Without Social Security, the poverty rate among senior citizens in the U.S. would be more than 50 percent; instead, it’s just 14.6 percent. For people of all ages, food stamps cut the poverty rate by about 10 percent, and they reduce poverty among those under 18 by even more than that. And refundable tax credits, many of which help the working poor, reduce the poverty rate among children by more than a quarter.
That’s the power of the safety net, as shown by new U.S. Census Bureau data measuring poverty in America. The federal poverty rate is based solely on income—for 2013, it was $23,624 for a family of four.

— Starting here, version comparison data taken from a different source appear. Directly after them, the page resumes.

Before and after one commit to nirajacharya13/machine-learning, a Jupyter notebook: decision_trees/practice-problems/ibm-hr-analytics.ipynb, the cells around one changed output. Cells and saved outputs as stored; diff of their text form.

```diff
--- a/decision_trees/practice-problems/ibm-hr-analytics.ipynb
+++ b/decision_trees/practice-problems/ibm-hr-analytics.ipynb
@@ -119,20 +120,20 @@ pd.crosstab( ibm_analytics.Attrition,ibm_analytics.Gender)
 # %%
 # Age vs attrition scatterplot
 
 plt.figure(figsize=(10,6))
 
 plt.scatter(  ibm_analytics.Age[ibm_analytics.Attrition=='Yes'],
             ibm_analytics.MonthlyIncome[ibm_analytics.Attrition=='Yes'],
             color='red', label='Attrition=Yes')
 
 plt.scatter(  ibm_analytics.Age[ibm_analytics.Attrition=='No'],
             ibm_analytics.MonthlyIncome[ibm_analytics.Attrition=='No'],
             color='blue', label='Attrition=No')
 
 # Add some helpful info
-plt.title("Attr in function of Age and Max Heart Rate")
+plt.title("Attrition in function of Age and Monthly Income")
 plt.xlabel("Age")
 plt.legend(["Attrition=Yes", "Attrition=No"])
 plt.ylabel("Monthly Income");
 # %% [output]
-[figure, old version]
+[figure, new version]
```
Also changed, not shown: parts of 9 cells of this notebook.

But the so-called Supplemental Poverty Measure, released this month, adjusts income to account for the value of housing subsidies, the Earned Income Tax Credit, Temporary Assistance for Needy Families (also known as welfare), Social Security, food stamps (formally known as the Supplemental Nutrition Assistance Program) and other programs.
– The PEW Charitable Trusts